What you should do:
Give back the data below exactly as it was given.

Input material:
⁂

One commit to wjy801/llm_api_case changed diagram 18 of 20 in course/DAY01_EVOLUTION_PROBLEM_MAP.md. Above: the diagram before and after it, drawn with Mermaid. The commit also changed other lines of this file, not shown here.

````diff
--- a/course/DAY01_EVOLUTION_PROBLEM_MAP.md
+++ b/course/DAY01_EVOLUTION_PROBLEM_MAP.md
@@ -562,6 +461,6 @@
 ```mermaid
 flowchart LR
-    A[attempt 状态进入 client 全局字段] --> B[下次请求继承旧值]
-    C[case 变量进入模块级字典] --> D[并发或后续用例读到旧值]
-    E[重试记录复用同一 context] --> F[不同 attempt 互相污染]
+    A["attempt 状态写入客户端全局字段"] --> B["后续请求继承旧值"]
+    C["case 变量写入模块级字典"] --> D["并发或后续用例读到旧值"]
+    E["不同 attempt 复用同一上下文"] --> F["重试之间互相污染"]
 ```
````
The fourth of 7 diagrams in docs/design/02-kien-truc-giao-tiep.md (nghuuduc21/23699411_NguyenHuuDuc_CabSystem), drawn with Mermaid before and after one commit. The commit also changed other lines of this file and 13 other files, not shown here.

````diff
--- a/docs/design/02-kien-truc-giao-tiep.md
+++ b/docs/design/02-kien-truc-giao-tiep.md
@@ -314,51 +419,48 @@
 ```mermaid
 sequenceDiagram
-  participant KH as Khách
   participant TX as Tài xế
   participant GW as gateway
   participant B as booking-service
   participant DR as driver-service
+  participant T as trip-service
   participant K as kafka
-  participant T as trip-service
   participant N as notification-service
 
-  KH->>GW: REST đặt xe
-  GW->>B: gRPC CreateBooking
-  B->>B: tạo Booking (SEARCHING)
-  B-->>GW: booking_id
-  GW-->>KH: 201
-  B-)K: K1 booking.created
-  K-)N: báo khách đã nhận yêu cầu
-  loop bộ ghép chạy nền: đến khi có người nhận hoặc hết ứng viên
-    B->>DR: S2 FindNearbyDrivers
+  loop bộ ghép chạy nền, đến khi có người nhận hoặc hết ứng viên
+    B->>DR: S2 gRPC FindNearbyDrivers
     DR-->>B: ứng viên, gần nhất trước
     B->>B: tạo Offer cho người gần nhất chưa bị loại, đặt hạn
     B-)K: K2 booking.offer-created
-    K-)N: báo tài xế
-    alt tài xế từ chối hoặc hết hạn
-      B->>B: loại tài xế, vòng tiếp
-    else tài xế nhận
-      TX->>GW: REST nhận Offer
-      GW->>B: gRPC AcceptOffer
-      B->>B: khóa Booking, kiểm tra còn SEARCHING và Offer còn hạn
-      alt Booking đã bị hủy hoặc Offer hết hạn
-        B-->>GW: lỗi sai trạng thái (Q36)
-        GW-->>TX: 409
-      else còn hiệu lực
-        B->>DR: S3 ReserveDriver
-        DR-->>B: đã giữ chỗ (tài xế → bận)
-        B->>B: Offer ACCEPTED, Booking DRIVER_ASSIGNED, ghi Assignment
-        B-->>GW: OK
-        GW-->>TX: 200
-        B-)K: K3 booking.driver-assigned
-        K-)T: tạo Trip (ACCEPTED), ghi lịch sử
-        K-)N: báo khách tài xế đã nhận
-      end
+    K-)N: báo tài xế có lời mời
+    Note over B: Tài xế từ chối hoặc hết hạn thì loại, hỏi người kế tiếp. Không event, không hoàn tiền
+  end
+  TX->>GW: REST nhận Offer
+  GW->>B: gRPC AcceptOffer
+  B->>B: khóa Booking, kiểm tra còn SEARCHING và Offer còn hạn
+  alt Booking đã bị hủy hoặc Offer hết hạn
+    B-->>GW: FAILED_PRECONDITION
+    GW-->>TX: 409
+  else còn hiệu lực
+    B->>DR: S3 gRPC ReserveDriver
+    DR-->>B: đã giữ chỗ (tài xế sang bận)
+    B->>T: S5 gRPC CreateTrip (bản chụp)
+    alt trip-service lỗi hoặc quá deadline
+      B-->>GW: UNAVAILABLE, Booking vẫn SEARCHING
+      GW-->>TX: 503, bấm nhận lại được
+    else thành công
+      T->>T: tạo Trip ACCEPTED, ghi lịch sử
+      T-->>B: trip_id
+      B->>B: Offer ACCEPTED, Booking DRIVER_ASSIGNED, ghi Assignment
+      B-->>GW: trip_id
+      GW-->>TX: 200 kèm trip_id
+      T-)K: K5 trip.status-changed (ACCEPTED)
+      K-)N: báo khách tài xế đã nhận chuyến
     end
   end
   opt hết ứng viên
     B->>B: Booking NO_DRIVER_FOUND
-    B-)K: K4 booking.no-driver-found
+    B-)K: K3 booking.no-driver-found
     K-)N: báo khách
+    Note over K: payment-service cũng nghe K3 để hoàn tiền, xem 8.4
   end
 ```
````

⁂

Solved problem:
One commit to wjy801/llm_api_case changed diagram 18 of 20 in course/DAY01_EVOLUTION_PROBLEM_MAP.md. Above: the diagram before and after it, drawn with Mermaid. The commit also changed other lines of this file, not shown here.

````diff
--- a/course/DAY01_EVOLUTION_PROBLEM_MAP.md
+++ b/course/DAY01_EVOLUTION_PROBLEM_MAP.md
@@ -562,6 +461,6 @@
 ```mermaid
 flowchart LR
-    A[attempt 状态进入 client 全局字段] --> B[下次请求继承旧值]
-    C[case 变量进入模块级字典] --> D[并发或后续用例读到旧值]
-    E[重试记录复用同一 context] --> F[不同 attempt 互相污染]
+    A["attempt 状态写入客户端全局字段"] --> B["后续请求继承旧值"]
+    C["case 变量写入模块级字典"] --> D["并发或后续用例读到旧值"]
+    E["不同 attempt 复用同一上下文"] --> F["重试之间互相污染"]
 ```
````
The fourth of 7 diagrams in docs/design/02-kien-truc-giao-tiep.md (nghuuduc21/23699411_NguyenHuuDuc_CabSystem), drawn with Mermaid before and after one commit. The commit also changed other lines of this file and 13 other files, not shown here.

````diff
--- a/docs/design/02-kien-truc-giao-tiep.md
+++ b/docs/design/02-kien-truc-giao-tiep.md
@@ -314,51 +419,48 @@
 ```mermaid
 sequenceDiagram
-  participant KH as Khách
   participant TX as Tài xế
   participant GW as gateway
   participant B as booking-service
   participant DR as driver-service
+  participant T as trip-service
   participant K as kafka
-  participant T as trip-service
   participant N as notification-service
 
-  KH->>GW: REST đặt xe
-  GW->>B: gRPC CreateBooking
-  B->>B: tạo Booking (SEARCHING)
-  B-->>GW: booking_id
-  GW-->>KH: 201
-  B-)K: K1 booking.created
-  K-)N: báo khách đã nhận yêu cầu
-  loop bộ ghép chạy nền: đến khi có người nhận hoặc hết ứng viên
-    B->>DR: S2 FindNearbyDrivers
+  loop bộ ghép chạy nền, đến khi có người nhận hoặc hết ứng viên
+    B->>DR: S2 gRPC FindNearbyDrivers
     DR-->>B: ứng viên, gần nhất trước
     B->>B: tạo Offer cho người gần nhất chưa bị loại, đặt hạn
     B-)K: K2 booking.offer-created
-    K-)N: báo tài xế
-    alt tài xế từ chối hoặc hết hạn
-      B->>B: loại tài xế, vòng tiếp
-    else tài xế nhận
-      TX->>GW: REST nhận Offer
-      GW->>B: gRPC AcceptOffer
-      B->>B: khóa Booking, kiểm tra còn SEARCHING và Offer còn hạn
-      alt Booking đã bị hủy hoặc Offer hết hạn
-        B-->>GW: lỗi sai trạng thái (Q36)
-        GW-->>TX: 409
-      else còn hiệu lực
-        B->>DR: S3 ReserveDriver
-        DR-->>B: đã giữ chỗ (tài xế → bận)
-        B->>B: Offer ACCEPTED, Booking DRIVER_ASSIGNED, ghi Assignment
-        B-->>GW: OK
-        GW-->>TX: 200
-        B-)K: K3 booking.driver-assigned
-        K-)T: tạo Trip (ACCEPTED), ghi lịch sử
-        K-)N: báo khách tài xế đã nhận
-      end
+    K-)N: báo tài xế có lời mời
+    Note over B: Tài xế từ chối hoặc hết hạn thì loại, hỏi người kế tiếp. Không event, không hoàn tiền
+  end
+  TX->>GW: REST nhận Offer
+  GW->>B: gRPC AcceptOffer
+  B->>B: khóa Booking, kiểm tra còn SEARCHING và Offer còn hạn
+  alt Booking đã bị hủy hoặc Offer hết hạn
+    B-->>GW: FAILED_PRECONDITION
+    GW-->>TX: 409
+  else còn hiệu lực
+    B->>DR: S3 gRPC ReserveDriver
+    DR-->>B: đã giữ chỗ (tài xế sang bận)
+    B->>T: S5 gRPC CreateTrip (bản chụp)
+    alt trip-service lỗi hoặc quá deadline
+      B-->>GW: UNAVAILABLE, Booking vẫn SEARCHING
+      GW-->>TX: 503, bấm nhận lại được
+    else thành công
+      T->>T: tạo Trip ACCEPTED, ghi lịch sử
+      T-->>B: trip_id
+      B->>B: Offer ACCEPTED, Booking DRIVER_ASSIGNED, ghi Assignment
+      B-->>GW: trip_id
+      GW-->>TX: 200 kèm trip_id
+      T-)K: K5 trip.status-changed (ACCEPTED)
+      K-)N: báo khách tài xế đã nhận chuyến
     end
   end
   opt hết ứng viên
     B->>B: Booking NO_DRIVER_FOUND
-    B-)K: K4 booking.no-driver-found
+    B-)K: K3 booking.no-driver-found
     K-)N: báo khách
+    Note over K: payment-service cũng nghe K3 để hoàn tiền, xem 8.4
   end
 ```
````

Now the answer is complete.